▶ **ENTRIES SHOWN**
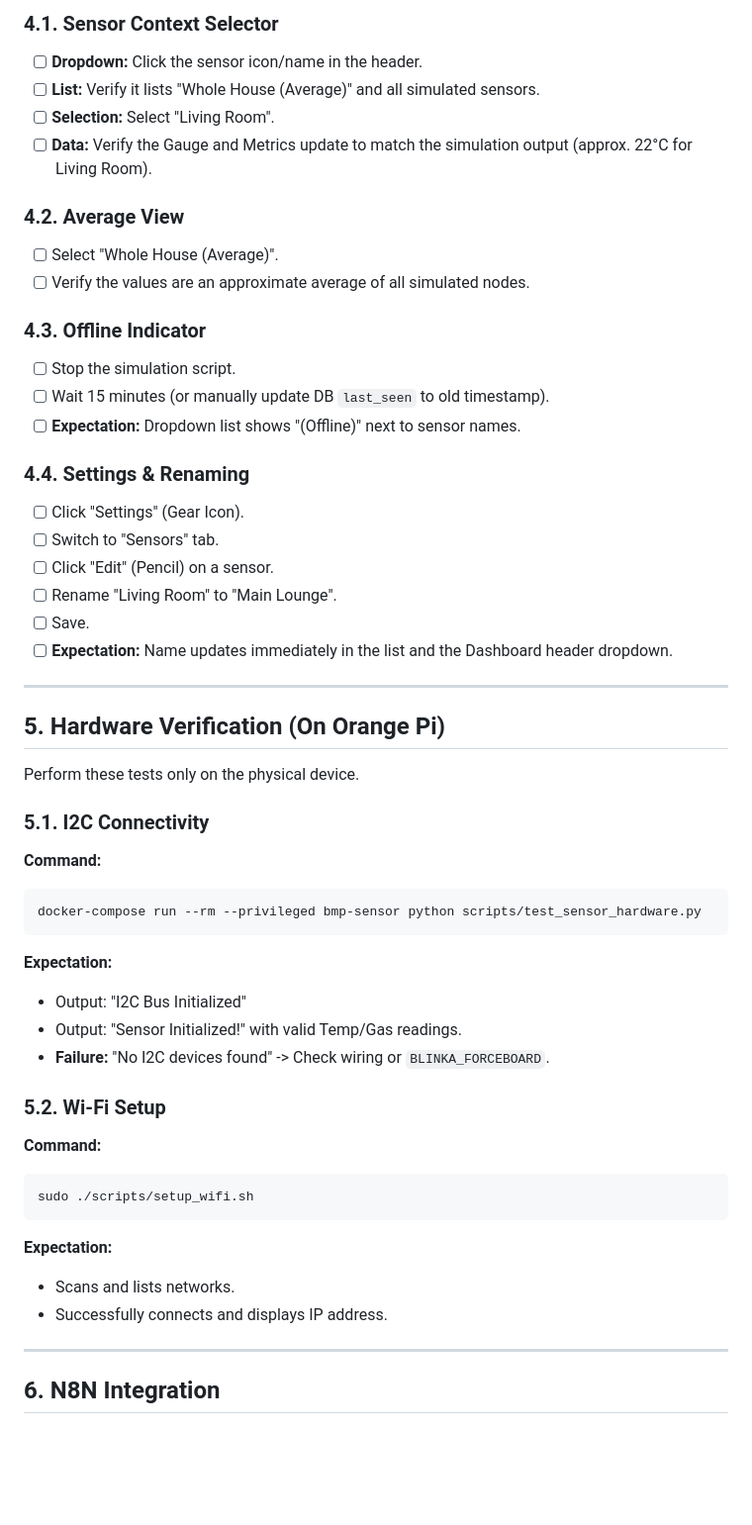
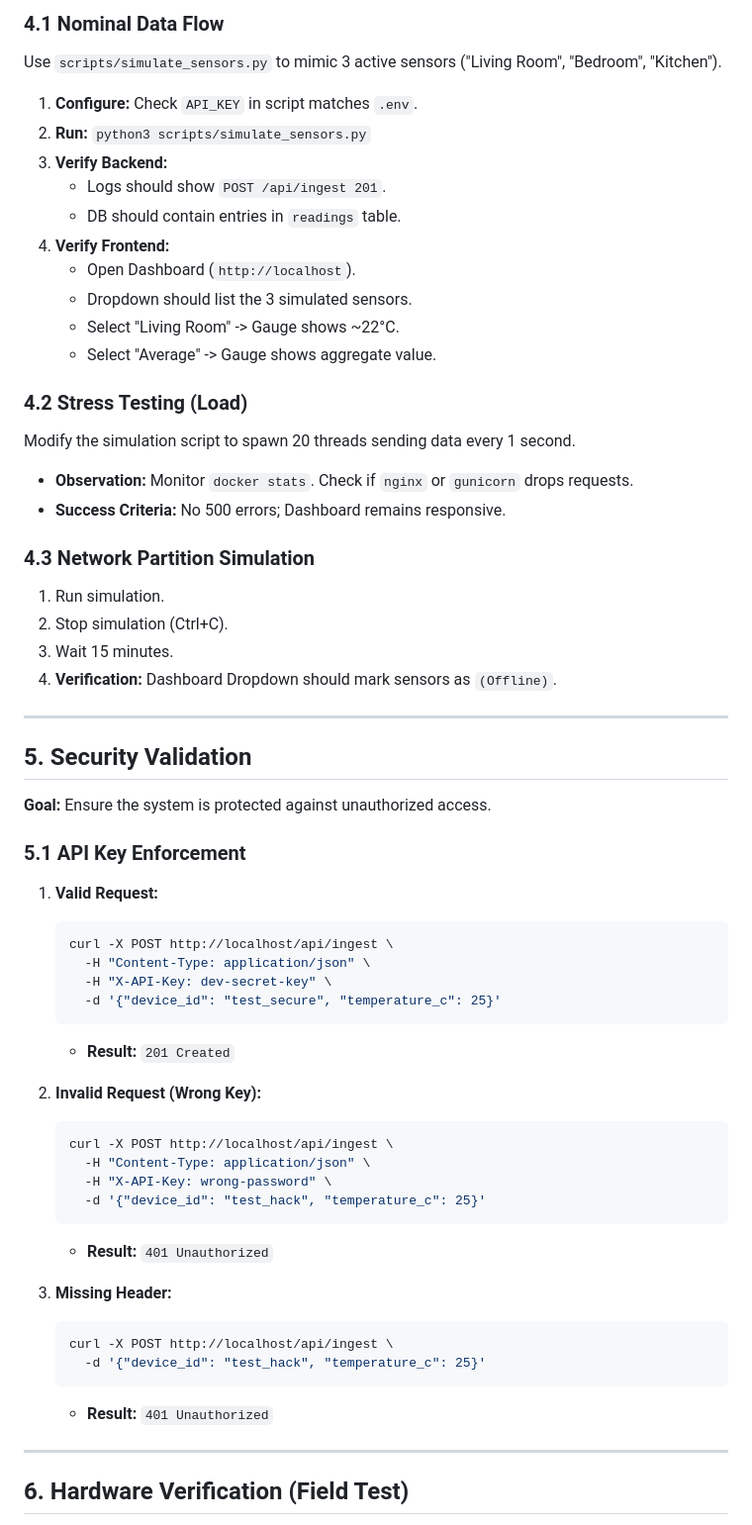
Before and after one commit to RohiRIK/Air-Quality-Orange-Pi-Automation, a Markdown page: docs/TESTING_PROTOCOL.md, the part around the change printed below. Shown: that part at 99% size. Rendered like a GitHub page; blank space fills up the shorter version.

Commit message:
docs: Enrich Testing Protocol with industry standard sections (Stress, Security, Acceptance)

````diff
--- a/docs/TESTING_PROTOCOL.md
+++ b/docs/TESTING_PROTOCOL.md
@@ -73,53 +56,62 @@ Open the Dashboard at `http://localhost`.
 
-### 4.1. Sensor Context Selector
-- [ ] **Dropdown:** Click the sensor icon/name in the header.
-- [ ] **List:** Verify it lists "Whole House (Average)" and all simulated sensors.
-- [ ] **Selection:** Select "Living Room".
-- [ ] **Data:** Verify the Gauge and Metrics update to match the simulation output (approx. 22°C for Living Room).
+### 4.1 Nominal Data Flow
+Use `scripts/simulate_sensors.py` to mimic 3 active sensors ("Living Room", "Bedroom", "Kitchen").
 
-### 4.2. Average View
-- [ ] Select "Whole House (Average)".
-- [ ] Verify the values are an approximate average of all simulated nodes.
+1.  **Configure:** Check `API_KEY` in script matches `.env`.
+2.  **Run:** `python3 scripts/simulate_sensors.py`
+3.  **Verify Backend:**
+    *   Logs should show `POST /api/ingest 201`.
+    *   DB should contain entries in `readings` table.
+4.  **Verify Frontend:**
+    *   Open Dashboard (`http://localhost`).
+    *   Dropdown should list the 3 simulated sensors.
+    *   Select "Living Room" -> Gauge shows ~22°C.
+    *   Select "Average" -> Gauge shows aggregate value.
 
-### 4.3. Offline Indicator
-- [ ] Stop the simulation script.
-- [ ] Wait 15 minutes (or manually update DB `last_seen` to old timestamp).
-- [ ] **Expectation:** Dropdown list shows "(Offline)" next to sensor names.
+### 4.2 Stress Testing (Load)
+Modify the simulation script to spawn 20 threads sending data every 1 second.
+*   **Observation:** Monitor `docker stats`. Check if `nginx` or `gunicorn` drops requests.
+*   **Success Criteria:** No 500 errors; Dashboard remains responsive.
 
-### 4.4. Settings & Renaming
-- [ ] Click "Settings" (Gear Icon).
-- [ ] Switch to "Sensors" tab.
-- [ ] Click "Edit" (Pencil) on a sensor.
-- [ ] Rename "Living Room" to "Main Lounge".
-- [ ] Save.
-- [ ] **Expectation:** Name updates immediately in the list and the Dashboard header dropdown.
+### 4.3 Network Partition Simulation
+1.  Run simulation.
+2.  Stop simulation (Ctrl+C).
+3.  Wait 15 minutes.
+4.  **Verification:** Dashboard Dropdown should mark sensors as `(Offline)`.
 
 ---
 
-## 5. Hardware Verification (On Orange Pi)
+## 5. Security Validation
 
-Perform these tests only on the physical device.
+**Goal:** Ensure the system is protected against unauthorized access.
 
-### 5.1. I2C Connectivity
-**Command:**
-```bash
-docker-compose run --rm --privileged bmp-sensor python scripts/test_sensor_hardware.py
-```
-**Expectation:**
-- Output: "I2C Bus Initialized"
-- Output: "Sensor Initialized!" with valid Temp/Gas readings.
-- **Failure:** "No I2C devices found" -> Check wiring or `BLINKA_FORCEBOARD`.
+### 5.1 API Key Enforcement
+1.  **Valid Request:**
+    ```bash
+    curl -X POST http://localhost/api/ingest \
+      -H "Content-Type: application/json" \
+      -H "X-API-Key: dev-secret-key" \
+      -d '{"device_id": "test_secure", "temperature_c": 25}'
+    ```
+    *   **Result:** `201 Created`
 
-### 5.2. Wi-Fi Setup
-**Command:**
-```bash
-sudo ./scripts/setup_wifi.sh
-```
-**Expectation:**
-- Scans and lists networks.
-- Successfully connects and displays IP address.
+2.  **Invalid Request (Wrong Key):**
+    ```bash
+    curl -X POST http://localhost/api/ingest \
+      -H "Content-Type: application/json" \
+      -H "X-API-Key: wrong-password" \
+      -d '{"device_id": "test_hack", "temperature_c": 25}'
+    ```
+    *   **Result:** `401 Unauthorized`
+
+3.  **Missing Header:**
+    ```bash
+    curl -X POST http://localhost/api/ingest \
+      -d '{"device_id": "test_hack", "temperature_c": 25}'
+    ```
+    *   **Result:** `401 Unauthorized`
 
 ---
 
-## 6. N8N Integration
+## 6. Hardware Verification (Field Test)
 
````
Also changed, not shown: other parts of docs/TESTING_PROTOCOL.md (+54 -67 lines).
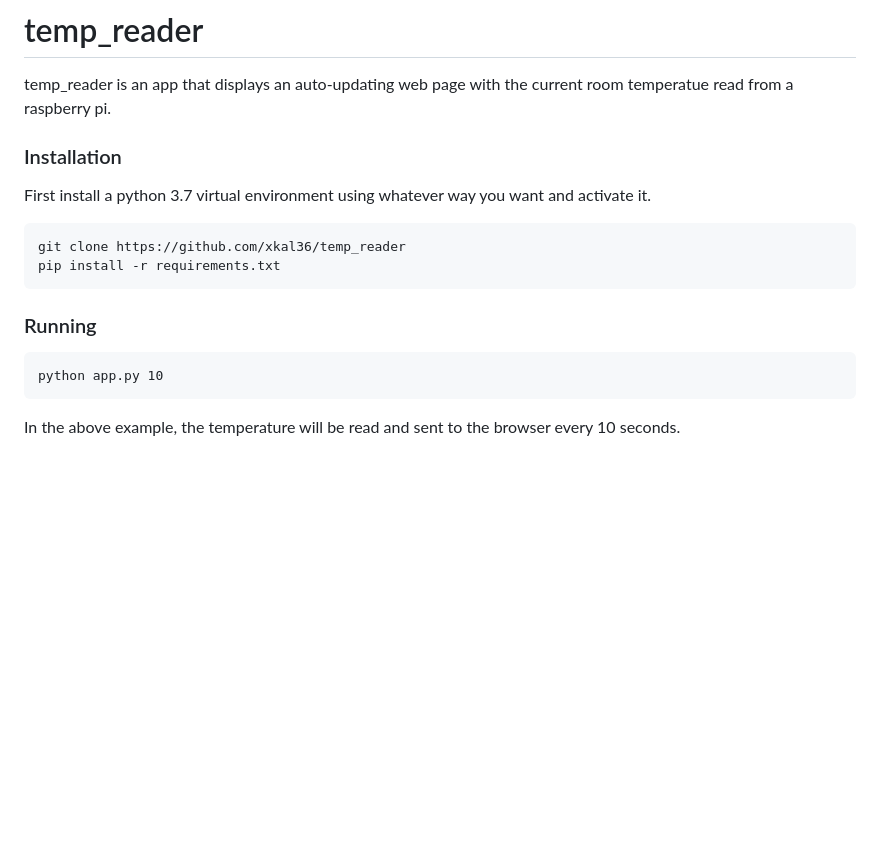
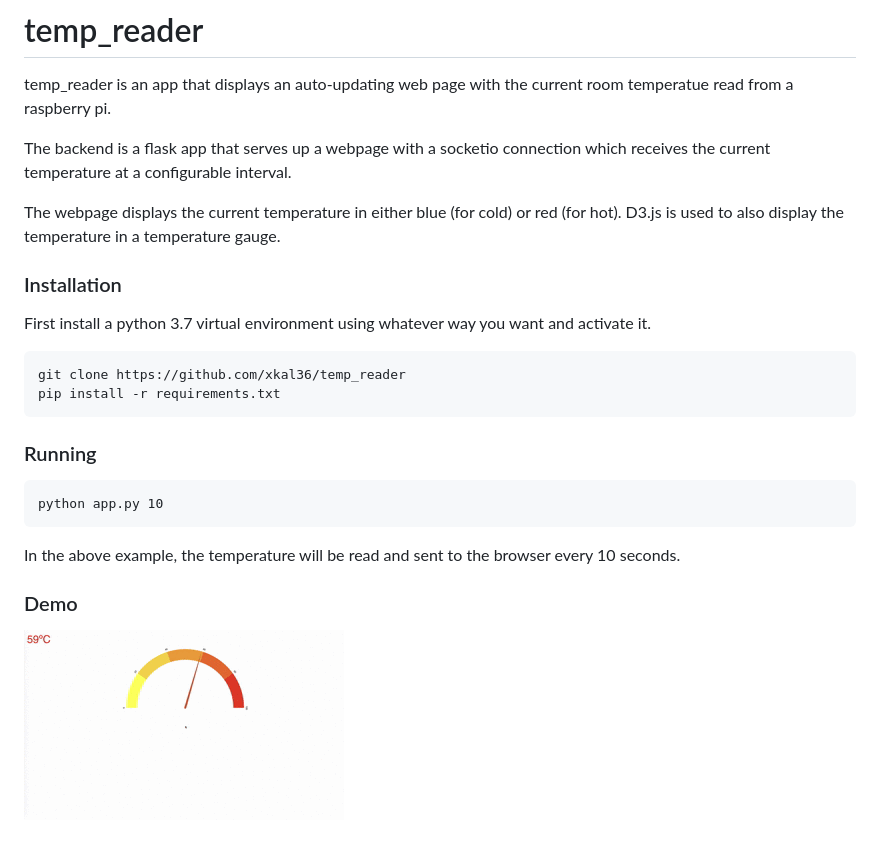
Before and after one commit to xkal36/temp_reader, a Markdown page: README.md, the part around the change. Rendered like a GitHub page; pictures changed too: temp2.gif (added); blank space fills up the shorter version.

Commit message:
add gif to README

```diff
--- a/README.md
+++ b/README.md
@@ -1,5 +1,10 @@
 # temp_reader
 temp_reader is an app that displays an auto-updating web page with the current room temperatue read from a raspberry pi.
+
+The backend is a flask app that serves up a webpage with a socketio connection which receives the current temperature at a configurable interval.
+
+The webpage displays the current temperature in either blue (for cold) or red (for hot). D3.js is used to also display the temperature in a temperature gauge.
+
 
 ### Installation
 First install a python 3.7 virtual environment using whatever way you want and activate it.
@@ -12,3 +17,7 @@ First install a python 3.7 virtual environment using whatever way you want and a
 
 
 In the above example, the temperature will be read and sent to the browser every 10 seconds.
+
+
+### Demo
+![](temp2.gif)
```
Also changed, not shown: 1 other file.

▶ **TASK DETAILS**
Please copy every line in the entries where "environment" appears.

▶ **WRITTEN ANSWER**
 First install a python 3.7 virtual environment using whatever way you want and activate it.
@@ -12,3 +17,7 @@ First install a python 3.7 virtual environment using whatever way you want and a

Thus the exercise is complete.